I believe that Turkey can close the straits under the MC.

However, I also believe that the MC could not be in any case a barrier.

As I mentioned Sat on Twitter, Russia is committing violations of erga omnes obligations (e.g., ban on aggression). Turkey can violate the Montreux Convention in countermeasure.

Plenty of authors (e.g. Picone, Tams, Sicilianos, Proukaki, Dawidowicz) say that "lawful measures" that can be undertaken by non-directly injured states in cases of violations of erga omnes obligations refers to countermeasures which are lafwul violations of PIL. The opposite view (that this refers to retaliations) would render Article 54 devoid of meaning (states would be authorised to do what is already lawful).

Indeed, most sanctions are countermeasures for violations of erga omnes obligations. Ask yourself the legal basis of sanctions against Russia (Crimea and Ukraine), Libya (before UNSC) and Syria, which violated previous agreements or CIL rules. The only source of legality is countermeasures by non-directly injured states.

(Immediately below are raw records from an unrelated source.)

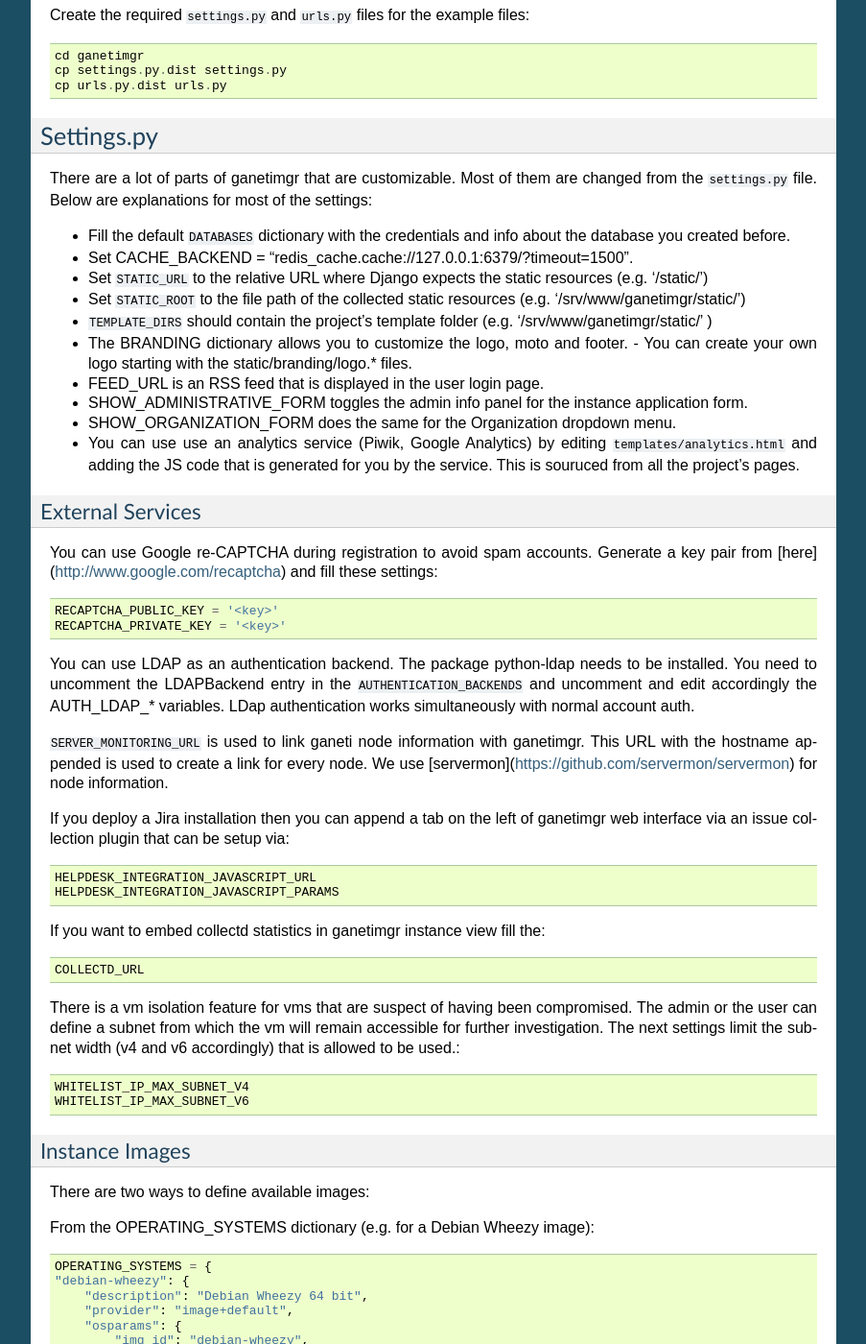
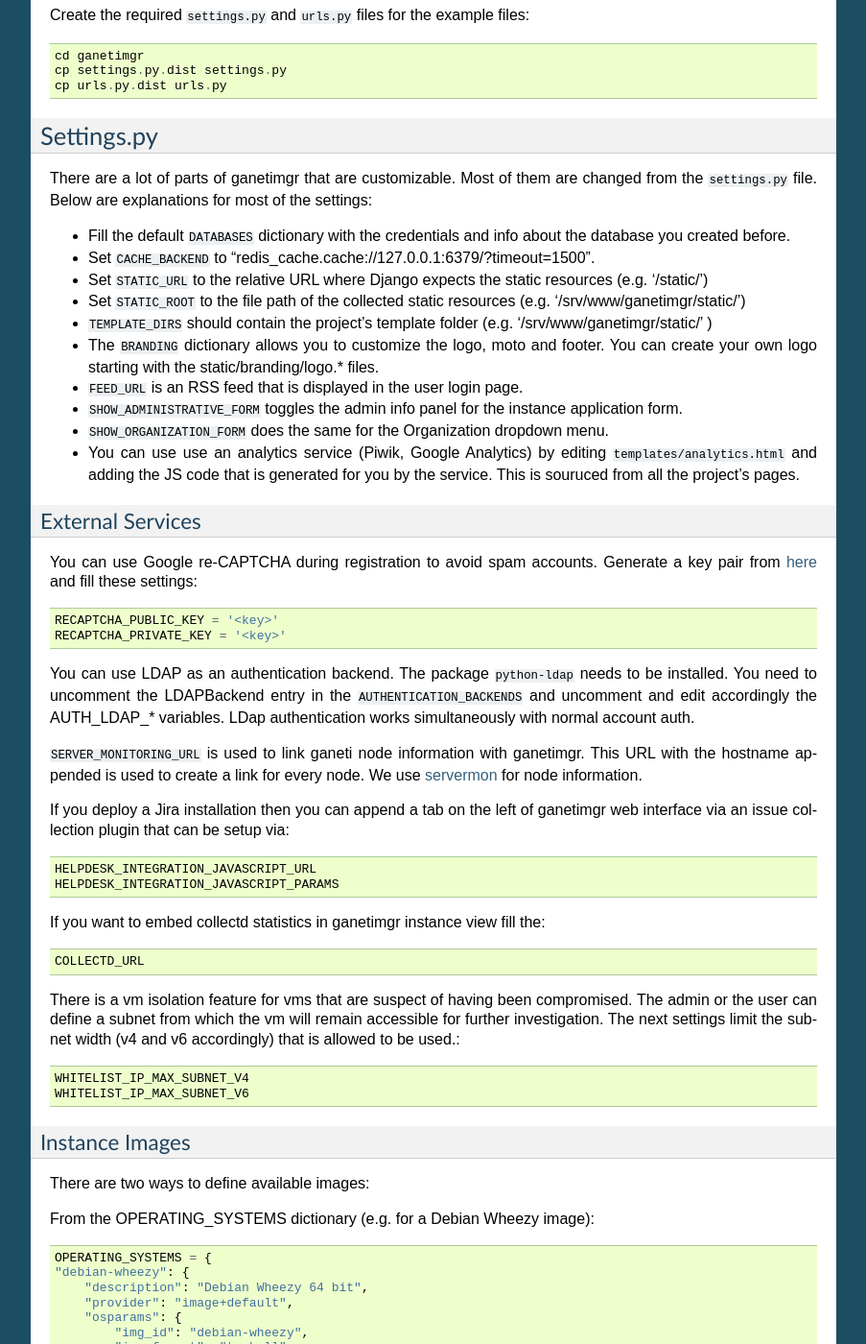
Before and after one commit to grnet/ganetimgr, a Sphinx documentation site: the page built from docs/source/install.rst, in a window 1280 px wide and 1400 px high, scrolled down 1070 px. Shown: the whole window at 96% size, without its empty margins (198-1101 px from the left). Built offline with Sphinx 7.4.7, drawn with Linux system fonts in a browser that asks for light colours; some of the changed text lies outside the part shown.

Commit message:
Update install.rst

```diff
--- a/docs/source/install.rst
+++ b/docs/source/install.rst
@@ -43,7 +43,6 @@ Create database and user::
     mysql> CREATE USER 'ganetimgr'@'localhost' IDENTIFIED BY <PASSWORD>;
     mysql> GRANT ALL PRIVILEGES ON ganetimgr.* TO 'ganetimgr';
     mysql> flush privileges;
-
 
 Pre-Setup
 ---------
@@ -57,13 +56,11 @@ Get the source and checkout to latest stable::
     cd ganetimgr
     git checkout stable
 
-
 Create the required ``settings.py`` and ``urls.py`` files for the example files::
 
     cd ganetimgr
     cp settings.py.dist settings.py
     cp urls.py.dist urls.py
-
 
 Settings.py
 -----------
@@ -72,38 +69,36 @@ There are a lot of parts of ganetimgr that are customizable. Most of them are ch
 Below are explanations for most of the settings:
 
 - Fill the default ``DATABASES`` dictionary with the credentials and info about the database you created before.
-- Set CACHE_BACKEND = "redis_cache.cache://127.0.0.1:6379/?timeout=1500".
+- Set ``CACHE_BACKEND`` to "redis_cache.cache://127.0.0.1:6379/?timeout=1500".
 - Set ``STATIC_URL`` to the relative URL where Django expects the static resources (e.g. '/static/')
 - Set ``STATIC_ROOT`` to the file path of the collected static resources (e.g. '/srv/www/ganetimgr/static/')
 - ``TEMPLATE_DIRS`` should contain the project's template folder (e.g. '/srv/www/ganetimgr/static/' )
-- The BRANDING dictionary allows you to customize the logo, moto and footer.
-  - You can create your own logo starting with the static/branding/logo.* files.
-- FEED_URL is an RSS feed that is displayed in the user login page.
-- SHOW_ADMINISTRATIVE_FORM toggles the admin info panel for the instance application form.
-- SHOW_ORGANIZATION_FORM does the same for the Organization dropdown menu.
+- The ``BRANDING`` dictionary allows you to customize the logo, moto and footer.
+  You can create your own logo starting with the static/branding/logo.* files.
+- ``FEED_URL`` is an RSS feed that is displayed in the user login page.
+- ``SHOW_ADMINISTRATIVE_FORM`` toggles the admin info panel for the instance application form.
+- ``SHOW_ORGANIZATION_FORM`` does the same for the Organization dropdown menu.
 - You can use use an analytics service (Piwik, Google Analytics) by editing ``templates/analytics.html`` and adding the JS code that is generated for you by the service. This is souruced from all the project's pages.
 
 External Services
 ^^^^^^^^^^^^^^^^^
 
-You can use Google re-CAPTCHA during registration to avoid spam accounts. Generate a key pair from [here](http://www.google.com/recaptcha) and fill these settings::
+You can use Google re-CAPTCHA during registration to avoid spam accounts. Generate a key pair from `here <http://www.google.com/recaptcha>`_ and fill these settings::
 
     RECAPTCHA_PUBLIC_KEY = '<key>'
     RECAPTCHA_PRIVATE_KEY = '<key>'
 
-
-You can use LDAP as an authentication backend. The package python-ldap needs to be installed.
+You can use LDAP as an authentication backend. The package ``python-ldap`` needs to be installed.
 You need to uncomment the LDAPBackend entry in the ``AUTHENTICATION_BACKENDS`` and uncomment and edit accordingly the AUTH_LDAP_* variables. LDap authentication works simultaneously with normal account auth.
 
 ``SERVER_MONITORING_URL`` is used to link ganeti node information with ganetimgr. This URL with the hostname appended
-is used to create a link for every node. We use [servermon](https://github.com/servermon/servermon) for node information.
+is used to create a link for every node. We use `servermon <https://github.com/servermon/servermon>`_ for node information.
 
 If you deploy a Jira installation then you can append a tab on the left of ganetimgr web interface via an issue
 collection plugin that can be setup via::
 
     HELPDESK_INTEGRATION_JAVASCRIPT_URL
     HELPDESK_INTEGRATION_JAVASCRIPT_PARAMS
-
 
 If you want to embed collectd statistics in ganetimgr instance view fill the::
 
@@ -139,7 +134,6 @@ As of v.1.5.0 there is an autodiscovery mechanism for the images.
 
     OPERATING_SYSTEMS_URLS = ['http://repo.noc.grnet.gr/images/', 'http://example.com/images/']
 
-
 All the given HTTP URLs from OPERATING_SYSTEMS_URLS will be searched for images. This discovers all images found on these URLS and makes them available for usage.
 
 The desciption of the images can be automatically fetched from
@@ -250,7 +246,6 @@ Restart nginx::
 
     service nginx restart
 
-
 End
 ---
 
```
Also changed, not shown: other parts of docs/source/install.rst (+10 -8 lines).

There is also the possibility to argue that under the duty to cooperate to bring to an end violations of groos violations of jus cogens, Turkey must close the straits (thanks to Eliav Lieblich for the suggestion). I believe that Turkey (alike other states) has a due diligence obligation to do something, but that this something is not specified. However, closing the straits would be a good way to demonstrate that Turkey acted diligently.

This is not to detract from the conclusions that the MC allows to close the straits, but to stress that Turkey could do that also if the MC didn't allow so.

However, I see why Turkey may be reluctant to confront Russia on that, as stressed by Nilufer Oral in a blogpost today:


Ferhat Ercümen says

February 28, 2022

Thank you, Emre for this excellent take on the lex specialis regime of the Turkish Straits under the Montreux Convention. But I also would like to add that the Convention text does not say Turkey may or may not close the straits to belligerent parties' warships but instead, it reads as “Vessels of war belonging to belligerent Powers shall not, however, pass through the Straits…" So, what Turkey had to do (and has done rightly) was to execute the necessary and objective (if such a thing exists in treaty interpretation) application of the Convention text based on the factual reality (state of war).

Prof Nilufer Oral also has just posted on her blog the implementation of the Art. 19 of the Montreux Convention in the current conjuncture. In her blog post, she hints at the possibility (but quite unlikely) of even denying the Art. 19(4) exceptions to belligerent parties in case of violations of peremptory norms according to the ILC's draft conclusion 19(1) and 19(2). I think the combination of your and Prof Oral's post depicts a quite elucidative picture from a legal perspective. Thanks again.

Mary Ellen OConnell says

February 28, 2022

Dear Emre,

Let me add my compliments to Ferhats, but also to point to UN Charter Article 51. Turkey may join with Ukraine in using military force against Russia in collective self-defense.

That entitles Turkey to also take measures short of armed force, including countermeasures as defined in ASR Article 22. Turkey may violate Russia's rights under the Montreux Convention in response to Russia's prior violation upon notice of its reason for doing so, and so long the measures are necessary and proportionate.

Given the magnitude of Russia's breach of the prohibition on the use of force, closing the Straits to its shipping is a modest step.

I am assuming the EU's closure of airspace to Russia, which violates the Chicago Convention, is based on the same legal analysis.

The General Assembly can also act to recommend and coordinate collective countermeasures during its Emergency Special Session.

Thank you,

Mary Ellen